------ INPUT DATA

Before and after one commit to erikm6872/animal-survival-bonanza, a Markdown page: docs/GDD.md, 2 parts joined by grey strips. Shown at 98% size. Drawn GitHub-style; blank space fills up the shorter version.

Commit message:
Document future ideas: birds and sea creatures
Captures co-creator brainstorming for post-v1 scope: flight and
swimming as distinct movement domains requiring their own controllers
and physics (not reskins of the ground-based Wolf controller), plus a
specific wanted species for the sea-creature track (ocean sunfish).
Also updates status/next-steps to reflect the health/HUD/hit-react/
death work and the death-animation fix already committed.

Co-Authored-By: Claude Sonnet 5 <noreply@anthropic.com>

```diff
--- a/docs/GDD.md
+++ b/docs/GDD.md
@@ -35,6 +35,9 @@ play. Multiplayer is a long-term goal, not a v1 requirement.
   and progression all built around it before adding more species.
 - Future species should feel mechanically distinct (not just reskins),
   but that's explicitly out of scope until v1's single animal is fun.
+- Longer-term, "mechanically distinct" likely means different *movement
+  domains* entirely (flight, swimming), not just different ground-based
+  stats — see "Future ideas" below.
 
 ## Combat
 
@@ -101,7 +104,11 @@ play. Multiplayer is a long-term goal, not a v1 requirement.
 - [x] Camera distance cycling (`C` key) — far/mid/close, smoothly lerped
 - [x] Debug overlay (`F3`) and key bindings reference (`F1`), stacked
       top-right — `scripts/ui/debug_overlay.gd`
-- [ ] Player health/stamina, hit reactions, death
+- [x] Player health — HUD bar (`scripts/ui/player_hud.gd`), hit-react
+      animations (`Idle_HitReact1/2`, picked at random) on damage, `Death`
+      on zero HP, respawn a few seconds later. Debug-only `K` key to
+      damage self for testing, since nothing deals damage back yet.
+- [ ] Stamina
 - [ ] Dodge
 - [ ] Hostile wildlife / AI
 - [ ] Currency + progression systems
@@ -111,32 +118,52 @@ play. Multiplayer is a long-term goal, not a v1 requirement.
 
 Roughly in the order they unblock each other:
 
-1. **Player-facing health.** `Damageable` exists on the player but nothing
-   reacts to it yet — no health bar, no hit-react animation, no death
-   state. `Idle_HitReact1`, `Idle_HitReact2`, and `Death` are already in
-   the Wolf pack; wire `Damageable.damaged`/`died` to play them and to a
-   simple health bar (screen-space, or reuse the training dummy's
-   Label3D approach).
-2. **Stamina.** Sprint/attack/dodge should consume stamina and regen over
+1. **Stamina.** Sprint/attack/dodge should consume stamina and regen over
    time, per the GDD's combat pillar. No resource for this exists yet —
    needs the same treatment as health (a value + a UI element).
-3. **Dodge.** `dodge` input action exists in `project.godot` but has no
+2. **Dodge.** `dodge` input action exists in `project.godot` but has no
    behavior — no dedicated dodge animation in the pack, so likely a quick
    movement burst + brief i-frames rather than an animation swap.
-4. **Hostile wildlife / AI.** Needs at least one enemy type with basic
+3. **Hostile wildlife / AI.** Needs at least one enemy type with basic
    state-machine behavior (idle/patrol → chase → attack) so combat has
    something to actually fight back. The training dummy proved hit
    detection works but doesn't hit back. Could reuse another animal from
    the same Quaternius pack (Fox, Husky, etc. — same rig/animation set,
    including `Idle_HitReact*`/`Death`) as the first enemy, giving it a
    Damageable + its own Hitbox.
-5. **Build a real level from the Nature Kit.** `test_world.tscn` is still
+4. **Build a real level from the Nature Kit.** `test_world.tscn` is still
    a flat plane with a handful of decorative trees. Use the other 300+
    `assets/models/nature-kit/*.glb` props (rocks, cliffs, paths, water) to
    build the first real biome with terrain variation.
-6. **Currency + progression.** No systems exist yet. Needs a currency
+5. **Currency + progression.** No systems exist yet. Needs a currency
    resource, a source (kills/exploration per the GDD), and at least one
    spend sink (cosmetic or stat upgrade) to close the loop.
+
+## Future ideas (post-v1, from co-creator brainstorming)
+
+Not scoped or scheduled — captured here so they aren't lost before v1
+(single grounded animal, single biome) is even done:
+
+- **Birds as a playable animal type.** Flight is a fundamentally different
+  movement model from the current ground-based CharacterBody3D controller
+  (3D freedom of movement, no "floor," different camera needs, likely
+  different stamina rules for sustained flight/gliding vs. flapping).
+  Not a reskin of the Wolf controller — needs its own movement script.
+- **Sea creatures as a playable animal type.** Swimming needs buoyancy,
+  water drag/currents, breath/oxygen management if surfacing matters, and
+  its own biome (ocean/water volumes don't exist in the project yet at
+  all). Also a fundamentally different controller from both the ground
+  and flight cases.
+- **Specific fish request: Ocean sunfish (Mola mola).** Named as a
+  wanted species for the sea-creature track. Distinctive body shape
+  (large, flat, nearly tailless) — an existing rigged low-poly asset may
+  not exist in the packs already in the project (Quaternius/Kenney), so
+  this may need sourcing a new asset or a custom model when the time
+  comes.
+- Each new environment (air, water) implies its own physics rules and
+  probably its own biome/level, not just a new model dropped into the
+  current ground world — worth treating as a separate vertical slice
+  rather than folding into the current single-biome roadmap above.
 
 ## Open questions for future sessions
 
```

------------

TASK DETAILS.
Exact copies of all the entries above are to be printed.

SOLUTION FOR THIS PROBLEM.
Before and after one commit to erikm6872/animal-survival-bonanza, a Markdown page: docs/GDD.md, 2 parts joined by grey strips. Shown at 98% size. Drawn GitHub-style; blank space fills up the shorter version.

Commit message:
Document future ideas: birds and sea creatures
Captures co-creator brainstorming for post-v1 scope: flight and
swimming as distinct movement domains requiring their own controllers
and physics (not reskins of the ground-based Wolf controller), plus a
specific wanted species for the sea-creature track (ocean sunfish).
Also updates status/next-steps to reflect the health/HUD/hit-react/
death work and the death-animation fix already committed.

Co-Authored-By: Claude Sonnet 5 <noreply@anthropic.com>

```diff
--- a/docs/GDD.md
+++ b/docs/GDD.md
@@ -35,6 +35,9 @@ play. Multiplayer is a long-term goal, not a v1 requirement.
   and progression all built around it before adding more species.
 - Future species should feel mechanically distinct (not just reskins),
   but that's explicitly out of scope until v1's single animal is fun.
+- Longer-term, "mechanically distinct" likely means different *movement
+  domains* entirely (flight, swimming), not just different ground-based
+  stats — see "Future ideas" below.
 
 ## Combat
 
@@ -101,7 +104,11 @@ play. Multiplayer is a long-term goal, not a v1 requirement.
 - [x] Camera distance cycling (`C` key) — far/mid/close, smoothly lerped
 - [x] Debug overlay (`F3`) and key bindings reference (`F1`), stacked
       top-right — `scripts/ui/debug_overlay.gd`
-- [ ] Player health/stamina, hit reactions, death
+- [x] Player health — HUD bar (`scripts/ui/player_hud.gd`), hit-react
+      animations (`Idle_HitReact1/2`, picked at random) on damage, `Death`
+      on zero HP, respawn a few seconds later. Debug-only `K` key to
+      damage self for testing, since nothing deals damage back yet.
+- [ ] Stamina
 - [ ] Dodge
 - [ ] Hostile wildlife / AI
 - [ ] Currency + progression systems
@@ -111,32 +118,52 @@ play. Multiplayer is a long-term goal, not a v1 requirement.
 
 Roughly in the order they unblock each other:
 
-1. **Player-facing health.** `Damageable` exists on the player but nothing
-   reacts to it yet — no health bar, no hit-react animation, no death
-   state. `Idle_HitReact1`, `Idle_HitReact2`, and `Death` are already in
-   the Wolf pack; wire `Damageable.damaged`/`died` to play them and to a
-   simple health bar (screen-space, or reuse the training dummy's
-   Label3D approach).
-2. **Stamina.** Sprint/attack/dodge should consume stamina and regen over
+1. **Stamina.** Sprint/attack/dodge should consume stamina and regen over
    time, per the GDD's combat pillar. No resource for this exists yet —
    needs the same treatment as health (a value + a UI element).
-3. **Dodge.** `dodge` input action exists in `project.godot` but has no
+2. **Dodge.** `dodge` input action exists in `project.godot` but has no
    behavior — no dedicated dodge animation in the pack, so likely a quick
    movement burst + brief i-frames rather than an animation swap.
-4. **Hostile wildlife / AI.** Needs at least one enemy type with basic
+3. **Hostile wildlife / AI.** Needs at least one enemy type with basic
    state-machine behavior (idle/patrol → chase → attack) so combat has
    something to actually fight back. The training dummy proved hit
    detection works but doesn't hit back. Could reuse another animal from
    the same Quaternius pack (Fox, Husky, etc. — same rig/animation set,
    including `Idle_HitReact*`/`Death`) as the first enemy, giving it a
    Damageable + its own Hitbox.
-5. **Build a real level from the Nature Kit.** `test_world.tscn` is still
+4. **Build a real level from the Nature Kit.** `test_world.tscn` is still
    a flat plane with a handful of decorative trees. Use the other 300+
    `assets/models/nature-kit/*.glb` props (rocks, cliffs, paths, water) to
    build the first real biome with terrain variation.
-6. **Currency + progression.** No systems exist yet. Needs a currency
+5. **Currency + progression.** No systems exist yet. Needs a currency
    resource, a source (kills/exploration per the GDD), and at least one
    spend sink (cosmetic or stat upgrade) to close the loop.
+
+## Future ideas (post-v1, from co-creator brainstorming)
+
+Not scoped or scheduled — captured here so they aren't lost before v1
+(single grounded animal, single biome) is even done:
+
+- **Birds as a playable animal type.** Flight is a fundamentally different
+  movement model from the current ground-based CharacterBody3D controller
+  (3D freedom of movement, no "floor," different camera needs, likely
+  different stamina rules for sustained flight/gliding vs. flapping).
+  Not a reskin of the Wolf controller — needs its own movement script.
+- **Sea creatures as a playable animal type.** Swimming needs buoyancy,
+  water drag/currents, breath/oxygen management if surfacing matters, and
+  its own biome (ocean/water volumes don't exist in the project yet at
+  all). Also a fundamentally different controller from both the ground
+  and flight cases.
+- **Specific fish request: Ocean sunfish (Mola mola).** Named as a
+  wanted species for the sea-creature track. Distinctive body shape
+  (large, flat, nearly tailless) — an existing rigged low-poly asset may
+  not exist in the packs already in the project (Quaternius/Kenney), so
+  this may need sourcing a new asset or a custom model when the time
+  comes.
+- Each new environment (air, water) implies its own physics rules and
+  probably its own biome/level, not just a new model dropped into the
+  current ground world — worth treating as a separate vertical slice
+  rather than folding into the current single-biome roadmap above.
 
 ## Open questions for future sessions
 
```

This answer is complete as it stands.